"What Would (or Should) You Do with Administrator Access to Your Mind?" (guest post by Henry Shevlin, Aug 16, 2017).

"Crash Space" (a short story by R. Scott Bakker for Midwest Studies in Philosophy).

"My Daughter's Rented Eyes" (Oct 11, 2016).

[image source: lady-traveler, creative commons]

8 comments:

howard b said...

psychopharmocology is messy and very imprecise. Do you expect that to change? What makes you think your typical employer could afford specialists, moreover, to correctly apply the agents?
Furthermore, Star Trek not once aired an episode in which such a scheme happened. So it is unprecedented.
Even more, there may be other easier and more nefarious ways of eking out profit.
Contra Star Trek, sounds like a Kurt Vonnegut short story. Were you inspired by any sci fi plot?

Eric Schwitzgebel said...

Thanks for the comment, Howard!

I was partly inspired by Bakker's "Crash Space" on the dangers of direct mood control (though he doesn't explore employer-employee so much in that story).

I agree that psychopharmacology is currently messy and imprecise. That might change or it might not. I don't see why it wouldn't become at least somewhat more precise. Even if pharmacology stalls, it seems likely that TMS and related technologies are on a trajectory to become more precise.

Unknown said...

Are American people today already showing mood swings brought on by capitalism gone awry...
...That the 2016 election was a result of a subordinate devotion to making money instead of a what Americans use to do, to use/trade money to make a life for themselves...now, shockingly lingering, barely as a memory, in the admonition 'life liberty and pursuit of happiness'...

Its hard to go on with this as a mood of helplessness has inhabited me...You might be on to something with this post...

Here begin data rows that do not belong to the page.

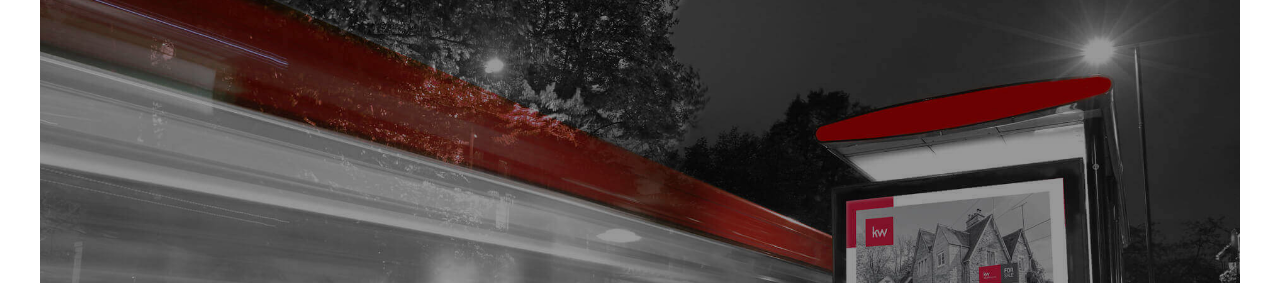
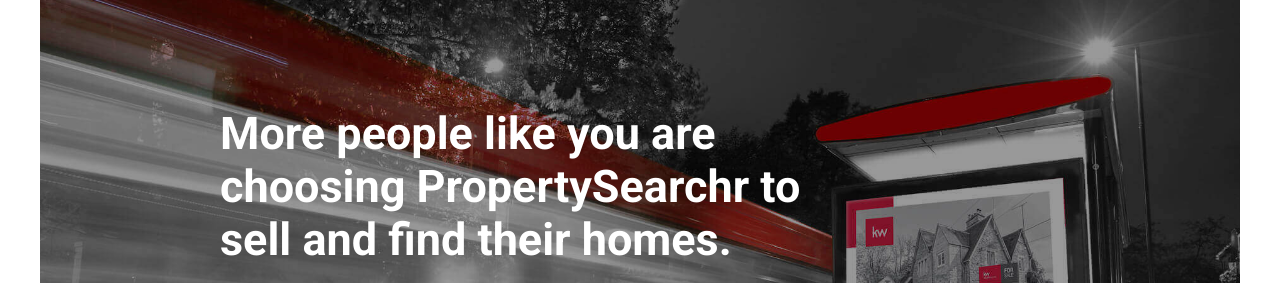
Before and after one commit to Xnanga/PropertySearchr, a website: page index.html in a window 1280 px wide. Shown: the part 153-436 px from the top of the page. Drawn offline with Linux system fonts and the light colour scheme.

Commit message:
Tweaked position of header search widget.

```diff
--- a/sass/_pages.scss
+++ b/sass/_pages.scss
@@ -8,7 +8,7 @@
 
   &__content {
     position: absolute;
-    top: 30%;
+    top: 27.5vh;
     left: 15%;
     z-index: 10;
 
```
Also changed, not shown: css/style.css.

Anonymous said...

There's no way people would ever consent to this. One of the biggest values people hold onto these days in a world increasingly out of control (to echo Unknown) is the value of self-discovery, of figuring out who you are. People are already rebelling against workplaces that don't offer them some additional forms of fulfillment. Now, it seems like essentially scrambling our emotions will not only lead to a more serious kind of misery (is it seriously part of the proposal that people will go home to have an emotional crash - really a breakdown - every night as their minds recalibrate?) than the misery of a caffeine crash, but it's going to cause serious self-alienation as the ordinary relations between our emotional reactions and the environment are being overridden - 1) an increasing lack of trust in one's own emotions starts to become reasonable, and 2) the crucially important human activity of carving a self takes a hit as we lose the ability to know about how we feel... sorry, maybe I'm just feeling a bit cranky, but this proposal feels a bit horrifying!

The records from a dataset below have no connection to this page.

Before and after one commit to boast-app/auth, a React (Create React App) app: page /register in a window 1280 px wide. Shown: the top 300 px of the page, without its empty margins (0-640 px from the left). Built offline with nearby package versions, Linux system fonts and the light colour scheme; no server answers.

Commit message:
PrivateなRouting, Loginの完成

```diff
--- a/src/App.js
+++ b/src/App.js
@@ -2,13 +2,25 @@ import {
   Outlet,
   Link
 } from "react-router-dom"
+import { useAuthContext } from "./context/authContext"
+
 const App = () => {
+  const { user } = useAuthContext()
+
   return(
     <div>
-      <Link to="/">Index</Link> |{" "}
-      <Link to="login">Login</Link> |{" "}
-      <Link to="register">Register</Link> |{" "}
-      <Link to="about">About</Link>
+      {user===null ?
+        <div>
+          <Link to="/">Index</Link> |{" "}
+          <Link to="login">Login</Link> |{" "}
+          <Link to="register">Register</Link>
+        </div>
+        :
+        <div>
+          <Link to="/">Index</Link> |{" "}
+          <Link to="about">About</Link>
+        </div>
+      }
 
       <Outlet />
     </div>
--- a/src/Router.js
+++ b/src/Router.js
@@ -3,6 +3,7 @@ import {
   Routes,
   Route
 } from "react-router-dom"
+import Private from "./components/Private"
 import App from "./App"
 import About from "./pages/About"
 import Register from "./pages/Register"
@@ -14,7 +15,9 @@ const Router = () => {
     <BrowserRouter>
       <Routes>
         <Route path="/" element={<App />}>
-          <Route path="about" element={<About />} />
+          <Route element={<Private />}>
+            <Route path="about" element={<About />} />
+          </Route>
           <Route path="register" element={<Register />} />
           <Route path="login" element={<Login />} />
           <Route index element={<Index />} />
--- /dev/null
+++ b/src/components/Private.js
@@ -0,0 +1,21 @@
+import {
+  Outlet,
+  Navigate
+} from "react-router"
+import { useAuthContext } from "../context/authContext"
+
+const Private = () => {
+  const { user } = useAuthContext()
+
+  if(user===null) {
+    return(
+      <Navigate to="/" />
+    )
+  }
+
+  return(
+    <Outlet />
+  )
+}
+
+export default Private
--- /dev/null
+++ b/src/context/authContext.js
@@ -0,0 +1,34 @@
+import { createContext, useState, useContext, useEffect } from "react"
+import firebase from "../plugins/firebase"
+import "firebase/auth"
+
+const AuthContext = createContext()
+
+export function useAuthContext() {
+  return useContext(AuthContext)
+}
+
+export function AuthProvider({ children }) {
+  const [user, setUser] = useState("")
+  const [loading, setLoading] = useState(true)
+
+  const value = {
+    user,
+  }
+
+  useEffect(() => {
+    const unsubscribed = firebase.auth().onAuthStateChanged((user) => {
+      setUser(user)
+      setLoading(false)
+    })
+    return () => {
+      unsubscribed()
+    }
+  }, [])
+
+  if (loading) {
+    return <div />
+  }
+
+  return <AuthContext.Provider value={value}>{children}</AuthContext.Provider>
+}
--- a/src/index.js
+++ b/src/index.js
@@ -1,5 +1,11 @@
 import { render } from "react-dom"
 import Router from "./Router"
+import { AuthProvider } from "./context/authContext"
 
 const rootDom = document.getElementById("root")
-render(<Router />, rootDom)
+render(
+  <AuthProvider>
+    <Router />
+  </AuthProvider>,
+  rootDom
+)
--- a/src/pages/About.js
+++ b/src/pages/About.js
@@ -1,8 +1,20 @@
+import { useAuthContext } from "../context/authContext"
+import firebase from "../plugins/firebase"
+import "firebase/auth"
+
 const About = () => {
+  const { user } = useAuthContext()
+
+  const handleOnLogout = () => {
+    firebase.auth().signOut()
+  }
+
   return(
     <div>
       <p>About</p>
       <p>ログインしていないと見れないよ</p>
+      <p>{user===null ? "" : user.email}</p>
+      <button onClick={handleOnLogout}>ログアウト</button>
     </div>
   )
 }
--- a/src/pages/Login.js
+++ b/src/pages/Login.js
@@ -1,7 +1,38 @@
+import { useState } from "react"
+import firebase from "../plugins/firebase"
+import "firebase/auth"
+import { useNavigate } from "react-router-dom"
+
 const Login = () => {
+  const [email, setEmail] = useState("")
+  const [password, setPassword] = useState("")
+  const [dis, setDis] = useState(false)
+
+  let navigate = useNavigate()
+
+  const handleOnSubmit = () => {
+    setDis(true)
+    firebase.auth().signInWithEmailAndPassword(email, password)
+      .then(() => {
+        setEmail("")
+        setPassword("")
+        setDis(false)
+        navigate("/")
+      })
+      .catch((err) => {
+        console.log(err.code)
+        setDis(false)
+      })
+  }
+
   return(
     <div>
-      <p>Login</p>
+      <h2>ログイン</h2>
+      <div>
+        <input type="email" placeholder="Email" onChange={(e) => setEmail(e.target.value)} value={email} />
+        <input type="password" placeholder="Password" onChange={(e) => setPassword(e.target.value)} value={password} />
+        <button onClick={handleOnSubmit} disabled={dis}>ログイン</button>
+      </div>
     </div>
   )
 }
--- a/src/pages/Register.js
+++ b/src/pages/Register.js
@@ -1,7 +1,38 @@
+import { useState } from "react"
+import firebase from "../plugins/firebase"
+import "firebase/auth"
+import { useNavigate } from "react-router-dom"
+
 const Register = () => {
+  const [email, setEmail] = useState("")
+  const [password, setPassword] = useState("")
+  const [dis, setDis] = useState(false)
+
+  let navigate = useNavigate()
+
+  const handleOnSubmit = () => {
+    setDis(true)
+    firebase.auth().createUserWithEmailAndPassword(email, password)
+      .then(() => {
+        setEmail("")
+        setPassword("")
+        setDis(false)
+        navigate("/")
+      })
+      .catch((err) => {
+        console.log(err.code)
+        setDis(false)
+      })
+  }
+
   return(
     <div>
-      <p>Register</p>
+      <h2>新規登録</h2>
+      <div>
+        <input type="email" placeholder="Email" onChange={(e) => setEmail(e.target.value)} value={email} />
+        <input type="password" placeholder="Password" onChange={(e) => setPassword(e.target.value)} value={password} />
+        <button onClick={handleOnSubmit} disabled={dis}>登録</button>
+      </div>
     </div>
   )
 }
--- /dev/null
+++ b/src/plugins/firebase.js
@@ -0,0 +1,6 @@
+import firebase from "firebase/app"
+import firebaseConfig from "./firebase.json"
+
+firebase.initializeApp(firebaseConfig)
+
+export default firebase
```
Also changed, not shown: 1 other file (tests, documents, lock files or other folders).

Howard Berman said...

The flip side- will they control our thoughts and abilities or just moods? And will people like it and enjoy the ride or buck the ride of being tamed?

Callan S. said...

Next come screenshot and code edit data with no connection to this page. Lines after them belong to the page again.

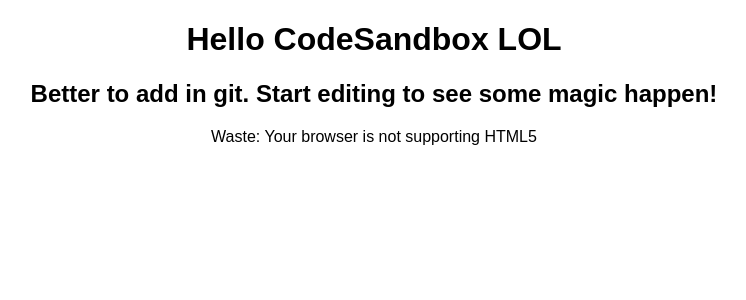
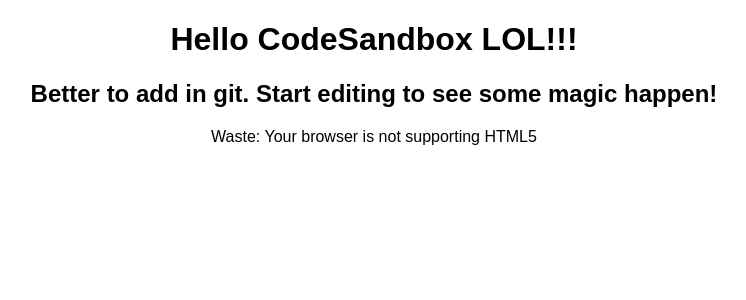
Before and after one commit to vaideeswaran23/draks, a React (Create React App) app: page / in a window 1280 px wide. Shown: the top 300 px of the page, without its empty margins (266-1012 px from the left). Built offline with nearby package versions, Linux system fonts and the light colour scheme.

Commit message:
First commit

```diff
--- a/src/App.js
+++ b/src/App.js
@@ -4,7 +4,7 @@
 export default function App() {
   return (
     <div className="App">
-      <h1>Hello CodeSandbox LOL</h1>
+      <h1>Hello CodeSandbox LOL!!!</h1>
       <h2>Better to add in git. Start editing to see some magic happen!</h2>
       <p>Waste: Your browser is not supporting HTML5</p>
     </div>
```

There's a doctor Who episode with exactly this going on, with little sliders on a tablet - the boss altering the employees 'compliant' slider, and the employee going 'Did you just tweak me?'

The synopsis doesn't go into this part much, I suggest watching the episode if you can get it.

https://en.wikipedia.org/wiki/The_Bells_of_Saint_John

Nick Alonso said...

Interesting Argument.

Two thoughts:

1) I wonder if there isn't already a sort of "mood control" being utilized by corporations. There's research, which I assume is at least partly funded by corporations, which investigates the sorts of work place environments (from wall color to floor plan) which yield the most productivity. This is a less direct manipulation of mood than chemical/electrical brain manipulation, but the intent is the same: put workers in a mental state such that they will produce the highest quality/quantity of work.

2) In response to comments above, there is no need for corporations to directly require employees to use mood manipulators. Consider this situation: a few workers in a company begin to use chemical or TDCS mood enhancements to gain a competitive edge. The company promotes them. Others then begin to use mood enhancers so they can gain an edge too. Pretty soon everyone uses mood enhancers because they feel that they must in order to remain competitive, or to keep up with the rest of their coworkers who are using enhancements. Companies can indirectly "require" their workers to use mood enhancers by promoting an environment in which enhancement is the only way to stay competitive.

Eric Schwitzgebel said...

Thanks for the continuing comments, folks!

Nick, I'm on board with both your 1 and 2.

Callan: Thanks for the suggestion!

Howard: Odds are, people will like it! If you can control someone's mood, you might as well make it pleasant -- reduces the odds of rebellion, right?

Anon Fri: I think there probably will have to be some intermediate stages before consent. It would be taboo in our current culture. My ETA regarding home use would be one possible intermediate stage.